She’s not exaggerating. I was pretty much lost in my own world any time Godzilla was on screen, especially during his first few appearances. This new rendition of him, imagined and crafted by a group of American and British filmmakers really did the legendary monster justice. His design was fantastic, very feral and daunting. He fought like a savage animal, constantly moving forward without any regard for what damage he may have taken. At the same time, he wasn’t bloodthirsty—he definitely killed a lot of people in the movie simply because of the destruction he brings by walking throughout a city, but as the story makes clear, he’s not out to bring death to life on earth. He was there to bring order to nature after it had been disturbed when human machinations empowered more-destructive giants.

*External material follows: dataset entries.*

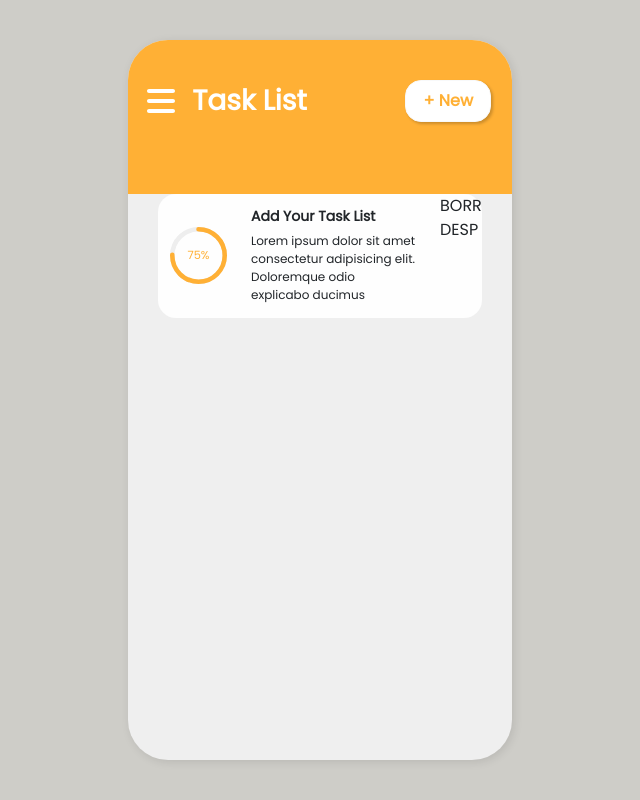
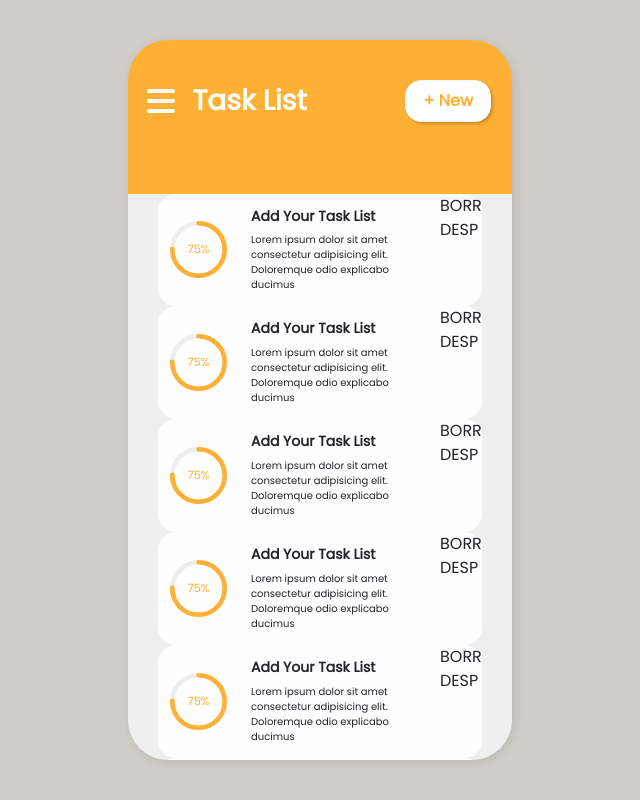
Before and after one commit to isgb/todolistfronted, a React (Vite) app: page / in a window 1280 px wide. Shown: the whole page, without its empty margins (320-960 px from the left). Built offline with nearby package versions, Linux system fonts and the light colour scheme.

Commit message:
creacion de cards task

```diff
--- /dev/null
+++ b/src/components/CardsList/CardTasks/ButtonsCardTask.jsx
@@ -0,0 +1,10 @@
+import React from 'react'
+
+export const ButtonsCardTask = () => {
+  return (
+    <div className="col-2 container-buttons-card-tasks">
+        <div>BORR</div>
+        <div>DESP</div>
+      </div>
+  )
+}
--- /dev/null
+++ b/src/components/CardsList/CardTasks/CardInformation.jsx
@@ -0,0 +1,13 @@
+import React from 'react'
+
+export const CardInformation = () => {
+  return (
+    <div className="col-7 card-information">
+    <h4>Add Your Task List</h4>
+    <p>
+      Lorem ipsum dolor sit amet consectetur adipisicing elit. Doloremque
+      odio explicabo ducimus
+    </p>
+  </div>
+  )
+}
--- a/src/components/CardsList/CardTasks/CardTasks.jsx
+++ b/src/components/CardsList/CardTasks/CardTasks.jsx
@@ -1,36 +1,19 @@
 import React from "react";
-import { CircularProgressbar, buildStyles } from "react-circular-progressbar";
+import { CircularProgressBar } from "./CircularProgressbar";
+import { CardInformation } from "./CardInformation";
+import { ButtonsCardTask } from "./ButtonsCardTask";
 
 export const CardTasks = () => {
   return (
     <div className="row justify-content-between card-tasks">
+      {/* CircularProgressBar Component */}
+      <CircularProgressBar />
 
-      <div className="col-3 porcentaje d-flex justify-content-center align-content-center">
-        <div className="content-circularprogressbar d-flex align-items-center justify-content-center">
-          <CircularProgressbar
-            value={75}
-            text={`${75}%`}
-            styles={buildStyles({
-              textColor: "#FFB035",
-              pathColor: "#FFB035",
-              trailColor: "#eee",
-            })}
-          />
-        </div>
-      </div>
+      {/* Card de informacion  */}
+      <CardInformation />
 
-      <div className="col-7 card-information">
-        <h4>Add Your Task List</h4>
-        <p>
-          Lorem ipsum dolor sit amet consectetur adipisicing elit. Doloremque
-          odio explicabo ducimus
-        </p>
-      </div>
-
-      <div className="col-2 container-buttons-card-tasks">
-        <div>BORR</div>
-        <div>DESP</div>
-      </div>
+      {/* Botones de la card */}
+      <ButtonsCardTask/>
 
     </div>
   );
--- /dev/null
+++ b/src/components/CardsList/CardTasks/CircularProgressBar.jsx
@@ -0,0 +1,20 @@
+import React from 'react'
+import { CircularProgressbar, buildStyles } from "react-circular-progressbar";
+
+export const CircularProgressBar = () => {
+  return (
+    <div className="col-3 porcentaje d-flex justify-content-center align-content-center">
+        <div className="content-circularprogressbar d-flex align-items-center justify-content-center">
+          <CircularProgressbar
+            value={75}
+            text={`${75}%`}
+            styles={buildStyles({
+              textColor: "#FFB035",
+              pathColor: "#FFB035",
+              trailColor: "#eee",
+            })}
+          />
+        </div>
+      </div>
+  )
+}
--- a/src/components/CardsList/CardsList.jsx
+++ b/src/components/CardsList/CardsList.jsx
@@ -5,8 +5,14 @@ import { CardTasks } from "./CardTasks/CardTasks";
 
 export const CardsList = () => {
   return (
-    <section className="container container-cardslist d-flex justify-content-center align-content-center">
+    <section className="container container-cardslist justify-content-center align-content-center">
       {/* Card que muestra las tasks */}
+      <CardTasks />
+      <CardTasks />
+      <CardTasks />
+      <CardTasks />
+      <CardTasks />
+      <CardTasks />
       <CardTasks />
     </section>
   );
--- a/src/styles/cardtasks.css
+++ b/src/styles/cardtasks.css
@@ -1,17 +1,25 @@
-.card-tasks{
+.container-cardslist {
+    display: flex;
+    flex-direction: column;
+    justify-content: center;
+    align-items: center;
+
+}
+
+.card-tasks {
     background-color: #FEFEFE;
     border-radius: 18px;
     width: 90%;
 }
 
-.card-information > h4 {
+.card-information>h4 {
     font-size: 14px;
     margin-top: 14px;
     font-weight: 900;
 }
 
-.card-information > p {
-    font-size: 12px;
+.card-information>p {
+    font-size: 10px;
     margin: 0;
     margin-bottom: 14px;
 }
```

Godzilla may not have said a single world, but like in so many other of his narratives, he was a very complex character. He’s not evil, but he’s not necessarily a hero. His ‘goal’ is what his instincts tell him, and in this movie, it was to eliminate something that was a threat to the world. That he saved humanity was merely coincidence on his part.
I was glad that my friends found that part of his character as interesting as I always have. I thought it was also really neat that a few of them caught on to something about him that I’ve admired since before I could talk, and that was how expressive Godzilla is. Following the movie, my best friend Kenny (who has always known that I was a huge Godzilla fan, but never watched a movie himself) remarked how he liked that you could clearly see when Godzilla was mad based on his facial expressions, between when his fiery eyes narrowed or the way his lips curled before one of his thunderous roars. My friend Emily found it amusing that he was visibly tired following the final battle, and ended up falling asleep right in the middle of the city.
I loved the movie, but those kind of reactions from my friends really made the experience something to remember. They, and a lot of people who probably saw Godzilla for the first time through this film, now understand why someone like myself has been such an avid fan of him for so long.
For me, Godzilla isn’t just a giant reptile that breathes atomic fire and body slams other monsters through buildings. As a kid, he was the action figure I spent countless hours playing with, the stuffed animal I slept with at night. He was the character that I thought would actually save the world (sorry, Superman) if something ever went wrong.
Today, as I approach 24 years of age, he’s still the monster—the character—who represents so many powerful themes and memories for me.